## Task requirements
The whole listing below needs to be duplicated exactly, pictures aside.

## Given information
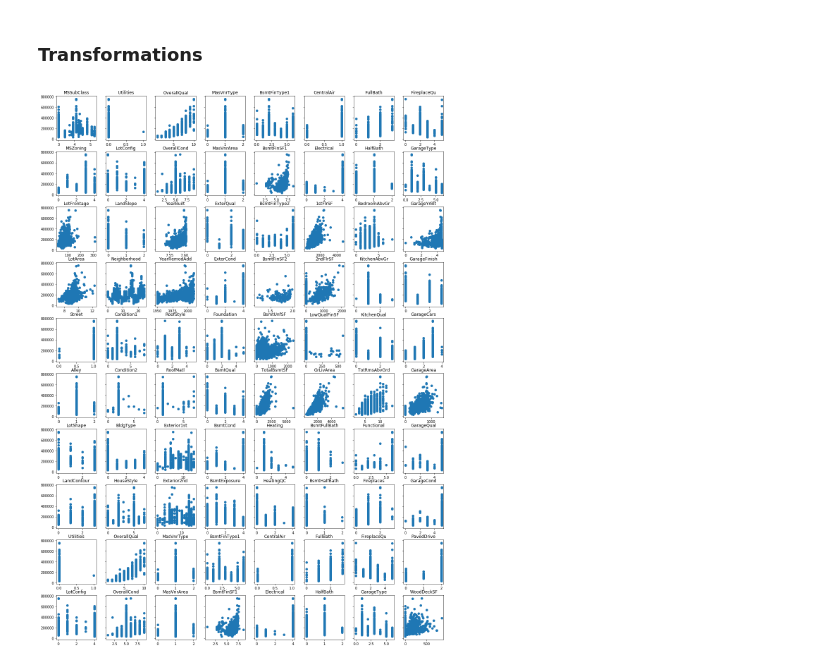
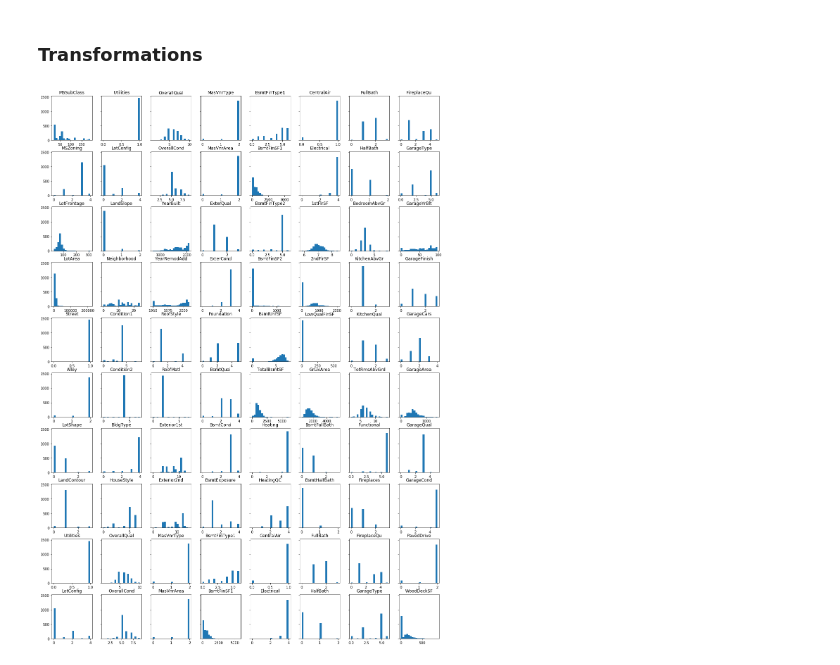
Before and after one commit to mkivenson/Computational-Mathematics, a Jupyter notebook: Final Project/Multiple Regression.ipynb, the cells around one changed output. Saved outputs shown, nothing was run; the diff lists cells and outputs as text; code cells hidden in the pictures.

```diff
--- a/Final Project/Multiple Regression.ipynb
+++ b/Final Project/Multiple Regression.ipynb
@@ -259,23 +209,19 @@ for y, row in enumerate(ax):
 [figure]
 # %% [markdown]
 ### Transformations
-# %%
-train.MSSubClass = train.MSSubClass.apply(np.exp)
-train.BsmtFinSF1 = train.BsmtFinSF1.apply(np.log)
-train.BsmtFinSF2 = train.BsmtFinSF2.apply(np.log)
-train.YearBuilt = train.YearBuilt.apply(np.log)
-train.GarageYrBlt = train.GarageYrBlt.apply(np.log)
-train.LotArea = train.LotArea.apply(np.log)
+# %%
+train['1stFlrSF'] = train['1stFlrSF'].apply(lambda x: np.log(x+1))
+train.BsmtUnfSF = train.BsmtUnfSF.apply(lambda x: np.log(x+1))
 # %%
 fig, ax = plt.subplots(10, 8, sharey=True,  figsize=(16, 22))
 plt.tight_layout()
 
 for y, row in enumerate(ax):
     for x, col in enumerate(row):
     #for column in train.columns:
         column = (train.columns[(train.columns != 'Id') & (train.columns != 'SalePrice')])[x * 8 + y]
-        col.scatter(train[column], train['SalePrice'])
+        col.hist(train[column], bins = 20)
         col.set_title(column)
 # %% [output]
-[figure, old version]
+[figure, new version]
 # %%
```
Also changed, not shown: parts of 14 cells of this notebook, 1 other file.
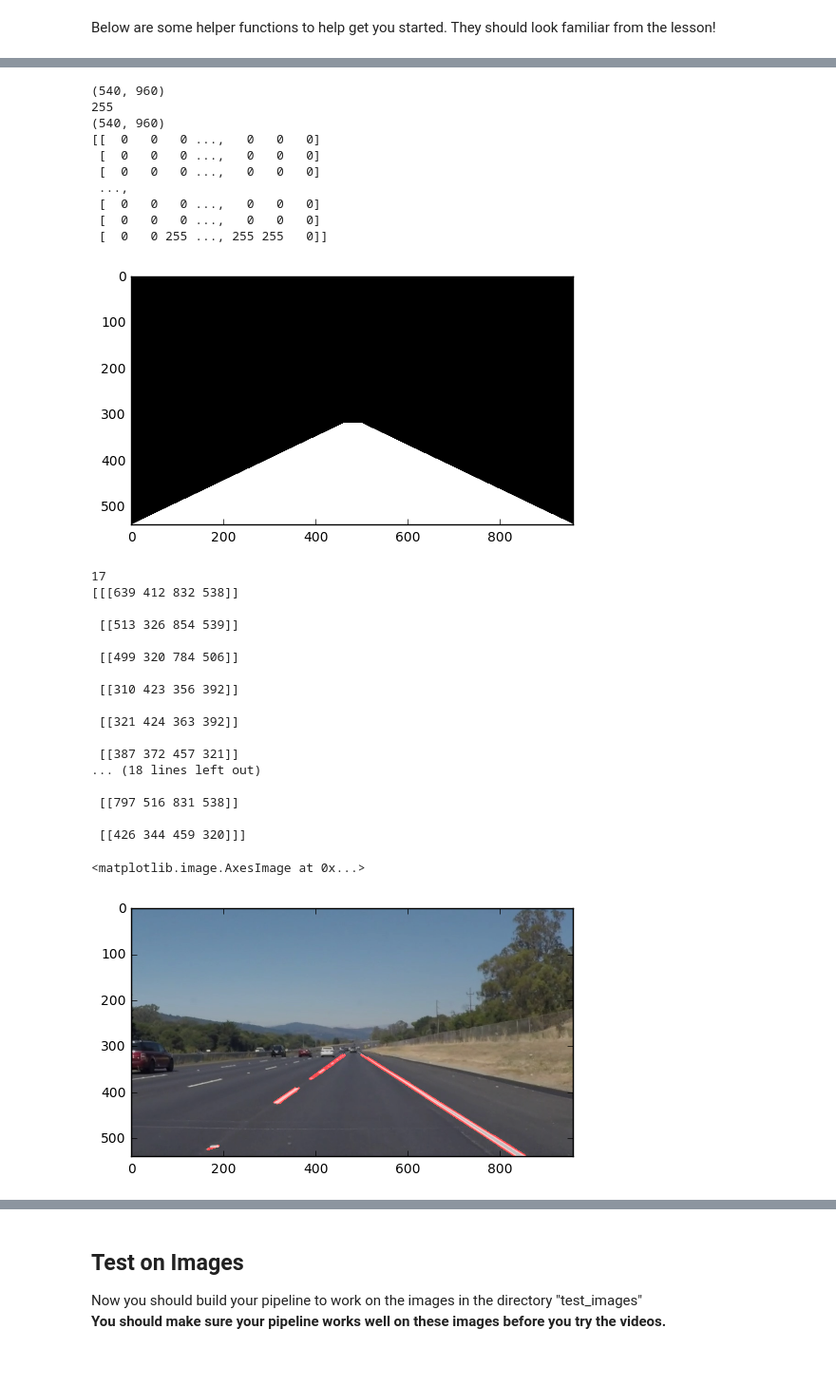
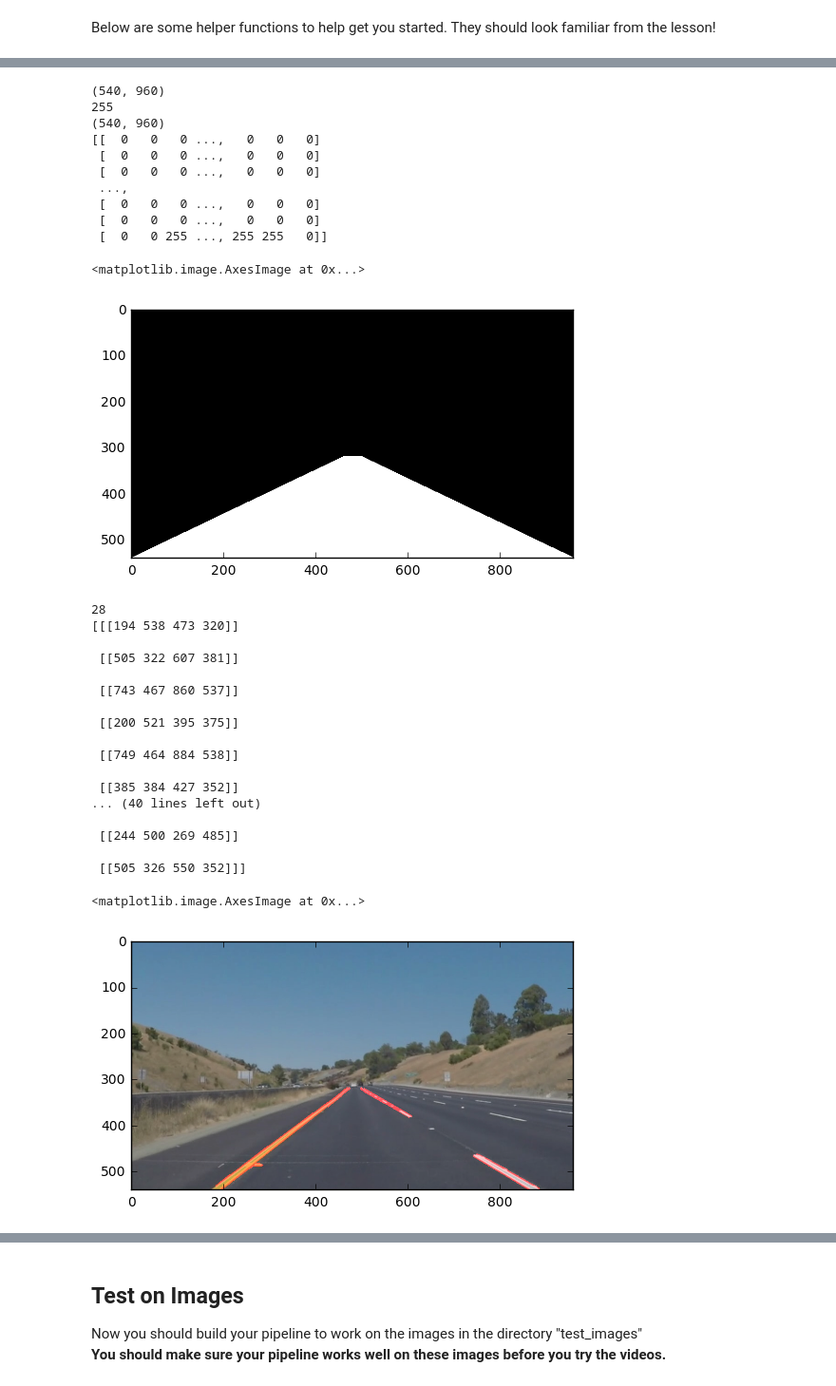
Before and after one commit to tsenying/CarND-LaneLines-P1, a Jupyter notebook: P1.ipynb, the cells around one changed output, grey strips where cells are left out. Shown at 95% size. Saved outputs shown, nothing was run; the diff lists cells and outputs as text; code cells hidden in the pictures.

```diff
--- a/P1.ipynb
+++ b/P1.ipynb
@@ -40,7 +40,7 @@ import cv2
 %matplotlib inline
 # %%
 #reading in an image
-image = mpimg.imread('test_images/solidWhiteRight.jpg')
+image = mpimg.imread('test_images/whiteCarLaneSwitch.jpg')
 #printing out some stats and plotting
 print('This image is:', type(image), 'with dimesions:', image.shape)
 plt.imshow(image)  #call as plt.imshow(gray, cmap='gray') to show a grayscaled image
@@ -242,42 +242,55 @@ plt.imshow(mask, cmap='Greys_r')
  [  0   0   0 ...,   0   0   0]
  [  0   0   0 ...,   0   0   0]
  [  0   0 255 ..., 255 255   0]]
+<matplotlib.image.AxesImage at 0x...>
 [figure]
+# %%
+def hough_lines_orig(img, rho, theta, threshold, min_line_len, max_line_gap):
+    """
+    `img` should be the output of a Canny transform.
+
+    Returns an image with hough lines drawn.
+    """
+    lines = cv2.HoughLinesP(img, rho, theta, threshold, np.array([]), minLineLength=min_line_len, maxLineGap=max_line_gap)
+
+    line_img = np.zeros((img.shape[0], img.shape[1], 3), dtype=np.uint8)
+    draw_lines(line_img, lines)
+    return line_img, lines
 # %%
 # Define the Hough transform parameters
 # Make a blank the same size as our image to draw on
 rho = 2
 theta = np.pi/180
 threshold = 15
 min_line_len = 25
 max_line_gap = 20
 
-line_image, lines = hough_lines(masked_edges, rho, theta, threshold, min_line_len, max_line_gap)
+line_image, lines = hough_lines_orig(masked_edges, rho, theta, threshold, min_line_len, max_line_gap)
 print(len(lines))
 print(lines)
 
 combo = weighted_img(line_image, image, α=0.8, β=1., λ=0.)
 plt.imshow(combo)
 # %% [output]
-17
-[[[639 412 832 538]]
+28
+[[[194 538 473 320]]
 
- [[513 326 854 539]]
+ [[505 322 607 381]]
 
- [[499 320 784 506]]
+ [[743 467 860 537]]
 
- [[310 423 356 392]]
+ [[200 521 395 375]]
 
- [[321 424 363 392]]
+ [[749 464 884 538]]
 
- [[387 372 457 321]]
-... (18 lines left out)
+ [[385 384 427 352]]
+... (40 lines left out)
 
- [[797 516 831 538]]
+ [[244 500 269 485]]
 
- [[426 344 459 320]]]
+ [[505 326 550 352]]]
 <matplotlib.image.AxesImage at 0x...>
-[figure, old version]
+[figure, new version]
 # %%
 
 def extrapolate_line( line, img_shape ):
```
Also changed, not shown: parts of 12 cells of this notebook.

## Problem solution
Before and after one commit to mkivenson/Computational-Mathematics, a Jupyter notebook: Final Project/Multiple Regression.ipynb, the cells around one changed output. Saved outputs shown, nothing was run; the diff lists cells and outputs as text; code cells hidden in the pictures.

```diff
--- a/Final Project/Multiple Regression.ipynb
+++ b/Final Project/Multiple Regression.ipynb
@@ -259,23 +209,19 @@ for y, row in enumerate(ax):
 [figure]
 # %% [markdown]
 ### Transformations
-# %%
-train.MSSubClass = train.MSSubClass.apply(np.exp)
-train.BsmtFinSF1 = train.BsmtFinSF1.apply(np.log)
-train.BsmtFinSF2 = train.BsmtFinSF2.apply(np.log)
-train.YearBuilt = train.YearBuilt.apply(np.log)
-train.GarageYrBlt = train.GarageYrBlt.apply(np.log)
-train.LotArea = train.LotArea.apply(np.log)
+# %%
+train['1stFlrSF'] = train['1stFlrSF'].apply(lambda x: np.log(x+1))
+train.BsmtUnfSF = train.BsmtUnfSF.apply(lambda x: np.log(x+1))
 # %%
 fig, ax = plt.subplots(10, 8, sharey=True,  figsize=(16, 22))
 plt.tight_layout()
 
 for y, row in enumerate(ax):
     for x, col in enumerate(row):
     #for column in train.columns:
         column = (train.columns[(train.columns != 'Id') & (train.columns != 'SalePrice')])[x * 8 + y]
-        col.scatter(train[column], train['SalePrice'])
+        col.hist(train[column], bins = 20)
         col.set_title(column)
 # %% [output]
-[figure, old version]
+[figure, new version]
 # %%
```
Also changed, not shown: parts of 14 cells of this notebook, 1 other file.
Before and after one commit to tsenying/CarND-LaneLines-P1, a Jupyter notebook: P1.ipynb, the cells around one changed output, grey strips where cells are left out. Shown at 95% size. Saved outputs shown, nothing was run; the diff lists cells and outputs as text; code cells hidden in the pictures.

```diff
--- a/P1.ipynb
+++ b/P1.ipynb
@@ -40,7 +40,7 @@ import cv2
 %matplotlib inline
 # %%
 #reading in an image
-image = mpimg.imread('test_images/solidWhiteRight.jpg')
+image = mpimg.imread('test_images/whiteCarLaneSwitch.jpg')
 #printing out some stats and plotting
 print('This image is:', type(image), 'with dimesions:', image.shape)
 plt.imshow(image)  #call as plt.imshow(gray, cmap='gray') to show a grayscaled image
@@ -242,42 +242,55 @@ plt.imshow(mask, cmap='Greys_r')
  [  0   0   0 ...,   0   0   0]
  [  0   0   0 ...,   0   0   0]
  [  0   0 255 ..., 255 255   0]]
+<matplotlib.image.AxesImage at 0x...>
 [figure]
+# %%
+def hough_lines_orig(img, rho, theta, threshold, min_line_len, max_line_gap):
+    """
+    `img` should be the output of a Canny transform.
+
+    Returns an image with hough lines drawn.
+    """
+    lines = cv2.HoughLinesP(img, rho, theta, threshold, np.array([]), minLineLength=min_line_len, maxLineGap=max_line_gap)
+
+    line_img = np.zeros((img.shape[0], img.shape[1], 3), dtype=np.uint8)
+    draw_lines(line_img, lines)
+    return line_img, lines
 # %%
 # Define the Hough transform parameters
 # Make a blank the same size as our image to draw on
 rho = 2
 theta = np.pi/180
 threshold = 15
 min_line_len = 25
 max_line_gap = 20
 
-line_image, lines = hough_lines(masked_edges, rho, theta, threshold, min_line_len, max_line_gap)
+line_image, lines = hough_lines_orig(masked_edges, rho, theta, threshold, min_line_len, max_line_gap)
 print(len(lines))
 print(lines)
 
 combo = weighted_img(line_image, image, α=0.8, β=1., λ=0.)
 plt.imshow(combo)
 # %% [output]
-17
-[[[639 412 832 538]]
+28
+[[[194 538 473 320]]
 
- [[513 326 854 539]]
+ [[505 322 607 381]]
 
- [[499 320 784 506]]
+ [[743 467 860 537]]
 
- [[310 423 356 392]]
+ [[200 521 395 375]]
 
- [[321 424 363 392]]
+ [[749 464 884 538]]
 
- [[387 372 457 321]]
-... (18 lines left out)
+ [[385 384 427 352]]
+... (40 lines left out)
 
- [[797 516 831 538]]
+ [[244 500 269 485]]
 
- [[426 344 459 320]]]
+ [[505 326 550 352]]]
 <matplotlib.image.AxesImage at 0x...>
-[figure, old version]
+[figure, new version]
 # %%
 
 def extrapolate_line( line, img_shape ):
```
Also changed, not shown: parts of 12 cells of this notebook.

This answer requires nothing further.